Right now, that digital content consists of live and on-demand spinning classes. However, if you assume that the average Peloton member spends 2x per week on the bike (in reality, you’d expect usage to be normally distributed), that’s perhaps 200K users x 2 rides p/wk x 45mins = 300K hours of streaming activity per week or 15.6MM hours annually. For context, Netflix (market cap $57B) reported 42.5B hours of content watched in 2015.
Those 15.6MM hours of data and eyeballs are a really valuable asset. An ad-supported model would be silly, but an obvious, albeit smallish, opportunity would be various endemic branding opportunities - the clothing, the hydration, the connected devices, etc. How much might that be worth? My best estimate is that each branding opportunity is probably worth ~$500K at the moment.

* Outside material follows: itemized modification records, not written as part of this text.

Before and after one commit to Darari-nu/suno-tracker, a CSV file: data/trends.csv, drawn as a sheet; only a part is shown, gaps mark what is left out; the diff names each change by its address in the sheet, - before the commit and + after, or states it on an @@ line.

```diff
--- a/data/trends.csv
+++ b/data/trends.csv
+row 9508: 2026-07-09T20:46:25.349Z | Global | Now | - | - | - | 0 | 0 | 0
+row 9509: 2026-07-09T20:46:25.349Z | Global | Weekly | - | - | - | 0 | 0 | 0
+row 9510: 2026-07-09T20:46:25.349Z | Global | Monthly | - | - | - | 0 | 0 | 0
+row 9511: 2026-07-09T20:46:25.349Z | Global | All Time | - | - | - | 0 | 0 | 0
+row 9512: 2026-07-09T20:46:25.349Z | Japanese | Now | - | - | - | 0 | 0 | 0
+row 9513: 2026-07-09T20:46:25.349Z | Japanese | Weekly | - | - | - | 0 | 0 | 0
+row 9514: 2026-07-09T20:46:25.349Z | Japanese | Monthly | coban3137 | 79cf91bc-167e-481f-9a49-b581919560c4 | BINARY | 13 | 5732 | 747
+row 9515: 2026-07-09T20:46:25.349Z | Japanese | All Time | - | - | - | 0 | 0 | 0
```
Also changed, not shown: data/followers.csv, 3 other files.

For example, here’s how a sponsoring company might think about pricing the opportunity:
- 200K riders x 4% expected conversion rate = 8,000 new customers
- $200 CLV * 8,000 = $1.6MM

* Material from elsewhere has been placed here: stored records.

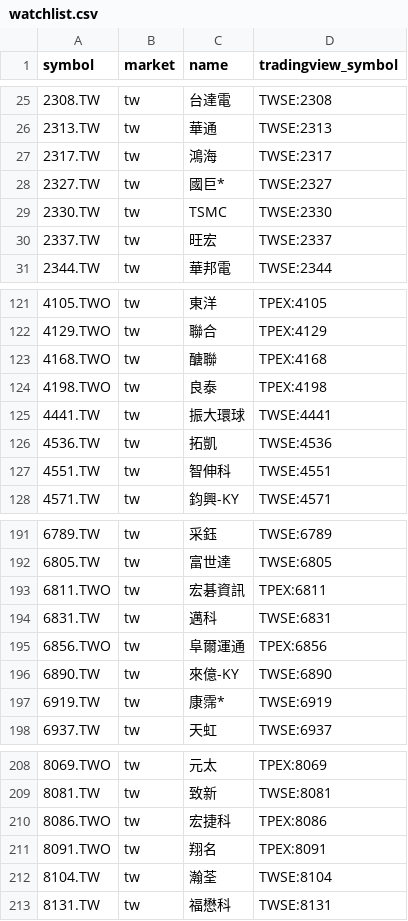
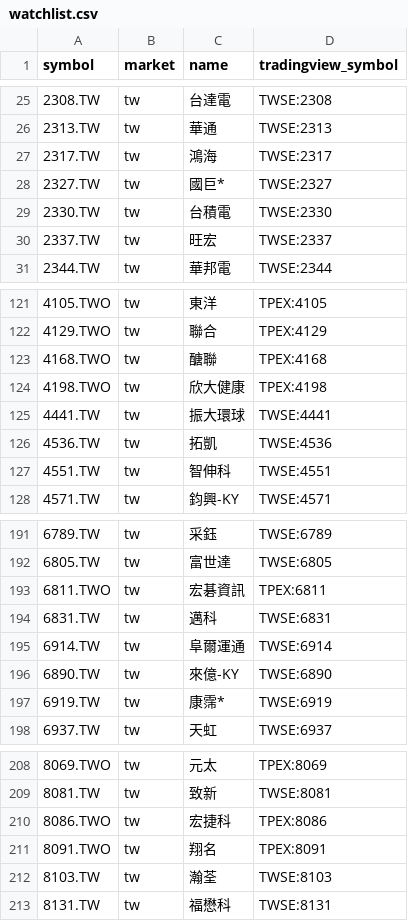
Before and after one commit to FunkyGary/stock-screener, a CSV file: data/watchlist.csv, drawn as a sheet; only a part is shown, gaps mark what is left out.

Commit message:
fix: correct Taiwan watchlist symbols

```diff
--- a/data/watchlist.csv
+++ b/data/watchlist.csv
@@ -28,3 +28,3 @@ symbol,market,name,tradingview_symbol
 2327.TW,tw,國巨*,TWSE:2327
-2330.TW,tw,TSMC,TWSE:2330
+2330.TW,tw,台積電,TWSE:2330
 2337.TW,tw,旺宏,TWSE:2337
@@ -123,3 +123,3 @@ symbol,market,name,tradingview_symbol
 4168.TWO,tw,醣聯,TPEX:4168
-4198.TWO,tw,良泰,TPEX:4198
+4198.TWO,tw,欣大健康,TPEX:4198
 4441.TW,tw,振大環球,TWSE:4441
@@ -194,3 +194,3 @@ symbol,market,name,tradingview_symbol
 6831.TW,tw,邁科,TWSE:6831
-6856.TWO,tw,阜爾運通,TPEX:6856
+6914.TW,tw,阜爾運通,TWSE:6914
 6890.TW,tw,來億-KY,TWSE:6890
@@ -211,3 +211,3 @@ symbol,market,name,tradingview_symbol
 8091.TWO,tw,翔名,TPEX:8091
-8104.TW,tw,瀚荃,TWSE:8104
+8103.TW,tw,瀚荃,TWSE:8103
 8131.TW,tw,福懋科,TWSE:8131
```
Also changed, not shown: 2 other files.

- CAC:CLV ratio 30% = $480K
Given category exclusivity and the high-end user base, likely a brand would pay a premium, but still, compared to Peloton’s $150MM revenue run rate, brand partnerships, although a nice little earner, wouldn’t seem to be material to the value of the business for now.

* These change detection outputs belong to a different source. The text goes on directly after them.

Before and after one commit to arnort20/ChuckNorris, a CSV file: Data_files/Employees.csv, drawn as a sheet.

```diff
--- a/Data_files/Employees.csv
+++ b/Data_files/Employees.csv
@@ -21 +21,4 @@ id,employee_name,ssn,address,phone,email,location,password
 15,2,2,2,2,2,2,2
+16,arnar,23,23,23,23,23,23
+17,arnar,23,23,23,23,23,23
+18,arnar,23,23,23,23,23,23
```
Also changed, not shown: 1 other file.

At the moment, Peloton has a few yoga classes in its digital library, but yoga lacks some of the characteristics of the core Peloton experience that make it what it is - no stats and no competition. Further, it’s simply harder for an average person to relate to yoga in a way that we all can to a bike - an activity most of learn as kids.
However, perhaps that’s just my own bias discounting this opportunity. After all, there are reportedly 20.4MM people in the U.S. practicing yoga, spending over $10B annually. Could there be a sizeable enough space carved out for live-streaming, instructor-led yoga classes? I’m sure lots of people might be willing to give yoga a shot from the comfort and security of their own home.
Crossfit is perhaps another such opportunity, but the varied nature of the equipment needed may prove too big a barrier for most. Martial arts? Boxing? Dance? What else? Perhaps non-sporting activities such as cooking? Live and on-demand, in-home, healthy cooking classes?
With so much data on each user’s fitness habits and the strong Peloton brand, this would seem to be a fertile space to explore. How many of the current 200K users would trust Peloton to engage in a personalized training program? We live in the over-played days of, “Uber for x” but life coaching in the U.S. is an estimated $1B industry and it’s highly fragmented, with over 12K firms in existence in the U.S. Similarly, as of 2014, there were 279K fitness trainers in the U.S. As Peloton refines its live and on-demand streaming service, expands its library of fitness content, and uses its rider data to baseline users and provide personalized, fitness recommendations, this could serve as a logical jumping off point for Peloton to create a marketplace for certified personal trainers and coaches.
Ok, time to get back on the bike!!